of  the  Spaniards,  and  the  other  half  of  his  own  army; 
that  at  the  end  he  says  that  when  there  was  fighting 
he  ever  found  them  at  their  post,  and  with  a  deter- 

1  Palafox — Spanish  general,  celebrated  for  his  heroic  defence  of  Saragossa  against 
the  French  (1780-1847). 


mined  bravery.  Whitbread  still  seemed  inclined  to 
have  the  letter  published,  and  General  Stewart  seems 
to  have  answered  without  consulting  with  his  brother, 
and  to  have  encouraged  the  giving  of  the  letter.  I 
do  like  General  Stewart;  he  seems  to  be  such  a 
spirited  creature,  so  brave  and  yet  so  mild  and 


The  Morpeths  dined  with  us  to-day.  There  was 
no  news.  The  expedition  had  been  dispersed,  and 
we  have  no  accounts  from  Spain.  I  always  dread  a 
bulletin  after  a  pause.  .  .  .  The  Duke  of  York's 
business  you  will  see  enough  of  in  the  papers.  I  do 
not  believe  that  any  body  thinks  that  he  shared  in 
her  profit,  but  one  regrets  seeing  him  in  such  bad 
company,  and  not  being  so  generous  as  he  ought  to 
be  to  a  woman  who  had  lived  with  him.  It  seems 
strange  that  there  should  be  no  account  of  the  French 
entering  Portugal  yet,  and  in  Spain  their  tyranny  is 
intolerable.  Would  that  we  had  sent  succour  sooner 
to  Catalonia  and  every-where.  I  hear  that  Ministers 
answer  to  this  that  they  could  not  send  our  army 
before  their  Government  was  formed,  and  that  they 
quarrelled  among  themselves. 


I  have  waited  in  hopes  of  hearing  from  you,  and 
of  something  being  decided  about  the  Duke  of  York. 
Neither  of  these  things  have  happened.  I  suppose 
the  ice  still  incloses  you,  and  the  examinations  still 
go  on  about  Mrs.  Clark.  I  can't  help  hoping  that 
something  favourable  may  come  out  for  the  Duke  of 


York,  at  least  that  her  character  is  so  bad  that  her 
accusations  may  be  doubted,  and  if  not  proved  I 
shall  doubt.  Cavallos  is  arrived,  and  Opadaca's  wife. 
I  hope  that  the  Spaniards  have  had  some  success  in 
Catalonia,  and  that  Romana  is  safe  in  Portugal. 
Does  not  his  retreat  show  that  we  could  have  re- 
treated had  General  Moore  adopted  that  plan  ? 

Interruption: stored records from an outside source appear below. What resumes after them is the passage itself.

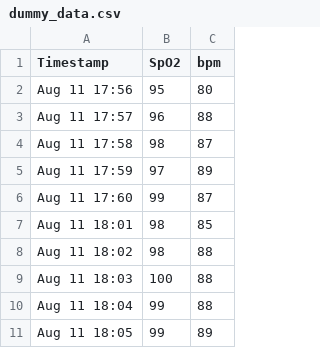
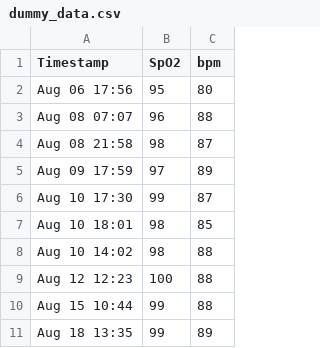
Before and after one commit to oxytracker/mini_project, a CSV file: dummy_data.csv, drawn as a sheet.

Commit message:
Update dummy_data.csv

```diff
--- a/dummy_data.csv
+++ b/dummy_data.csv
@@ -1,11 +1,11 @@
 Timestamp,SpO2,bpm
-Aug 11 17:56,95,80
-Aug 11 17:57,96,88
-Aug 11 17:58,98,87
-Aug 11 17:59,97,89
-Aug 11 17:60,99,87
-Aug 11 18:01,98,85
-Aug 11 18:02,98,88
-Aug 11 18:03,100,88
-Aug 11 18:04,99,88
-Aug 11 18:05,99,89
+Aug 06 17:56,95,80
+Aug 08 07:07,96,88
+Aug 08 21:58,98,87
+Aug 09 17:59,97,89
+Aug 10 17:30,99,87
+Aug 10 18:01,98,85
+Aug 10 14:02,98,88
+Aug 12 12:23,100,88
+Aug 15 10:44,99,88
+Aug 18 13:35,99,89
```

Lady  Elizabeth  Foster 

To  Augustus  Foster. 

Chiswick,  Feb.  25,  1809. 

.  .  .  We  have  had  an  eventfull  time.  You 
were  not  advised,  I  think,  in  your  news  beyond  the 
retreat  of  our  army,  and  bad  as  the  retreat  was,  yet 
you  will  be  pleased  with  the  battle  of  Corunna  and 
proud  of  the  valour  displayed  by  our  army.  Since 
that  the  French  have  done  little.  Saragossa,  it  is 
said,  still  holds  out,  and  not  only  that,  but  that  the 
immortal  Palafox,  the  noble  Palafox,  has  again  re- 
pulsed the  French.  I  trust,  therefore,  that  all  is  not 
desperate,  and  that  a  nation  of  brave  peasants  may 
yet  check  and  withstand  the  disciplined  barbarians 
of  France.  The  preparations  of  Austria  have 
occupied  the  attention  of  Bonaparte,  and  may,  I 
hope,  lessen  his  armies  in  Spain.  I  hope,  too,  that 
we  are  sending  more  troops  there,  and  with  a  more 
active  commander,  though  perhaps  not  a  better 
officer,  and  there  could  not  be  a  braver.  Sweden, 
Austria,  and  Spain  have,  however,  all  been  forgot  in 
the  inquiry  that  has  taken  place  in  consequence  of 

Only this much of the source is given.